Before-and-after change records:
# # # #

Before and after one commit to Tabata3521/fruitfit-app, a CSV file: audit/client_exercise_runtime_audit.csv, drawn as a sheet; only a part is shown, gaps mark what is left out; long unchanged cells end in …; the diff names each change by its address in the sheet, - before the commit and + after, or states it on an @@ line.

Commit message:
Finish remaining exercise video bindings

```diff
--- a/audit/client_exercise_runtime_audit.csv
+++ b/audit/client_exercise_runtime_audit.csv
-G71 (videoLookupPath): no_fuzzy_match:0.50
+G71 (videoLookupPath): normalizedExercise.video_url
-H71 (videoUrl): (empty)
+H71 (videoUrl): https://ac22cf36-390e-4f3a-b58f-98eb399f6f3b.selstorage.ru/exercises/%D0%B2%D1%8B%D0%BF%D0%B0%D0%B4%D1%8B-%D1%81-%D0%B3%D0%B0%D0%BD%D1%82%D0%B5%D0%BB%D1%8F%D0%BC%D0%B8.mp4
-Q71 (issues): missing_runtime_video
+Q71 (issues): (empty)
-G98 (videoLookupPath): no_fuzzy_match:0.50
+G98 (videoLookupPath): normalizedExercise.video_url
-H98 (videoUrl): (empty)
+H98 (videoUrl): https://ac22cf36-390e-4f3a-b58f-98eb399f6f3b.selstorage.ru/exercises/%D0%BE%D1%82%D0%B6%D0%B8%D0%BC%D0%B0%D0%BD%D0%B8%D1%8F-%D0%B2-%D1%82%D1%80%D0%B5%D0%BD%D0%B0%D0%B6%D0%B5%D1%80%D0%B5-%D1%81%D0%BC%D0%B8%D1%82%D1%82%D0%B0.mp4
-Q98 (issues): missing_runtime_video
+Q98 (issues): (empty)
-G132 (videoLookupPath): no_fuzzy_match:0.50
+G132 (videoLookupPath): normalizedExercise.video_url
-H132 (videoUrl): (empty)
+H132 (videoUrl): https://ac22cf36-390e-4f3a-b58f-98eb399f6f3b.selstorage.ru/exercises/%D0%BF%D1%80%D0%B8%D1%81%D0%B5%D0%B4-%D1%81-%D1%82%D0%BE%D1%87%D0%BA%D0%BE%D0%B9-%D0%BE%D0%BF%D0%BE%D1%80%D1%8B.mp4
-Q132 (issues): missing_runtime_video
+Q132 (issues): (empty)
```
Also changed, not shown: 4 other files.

# # # #

### Task description
Taking the records above as input, show every line in which the word "empty" is present.

### Answer to this problem
-H71 (videoUrl): (empty)
+Q71 (issues): (empty)
-H98 (videoUrl): (empty)
+Q98 (issues): (empty)
-H132 (videoUrl): (empty)
+Q132 (issues): (empty)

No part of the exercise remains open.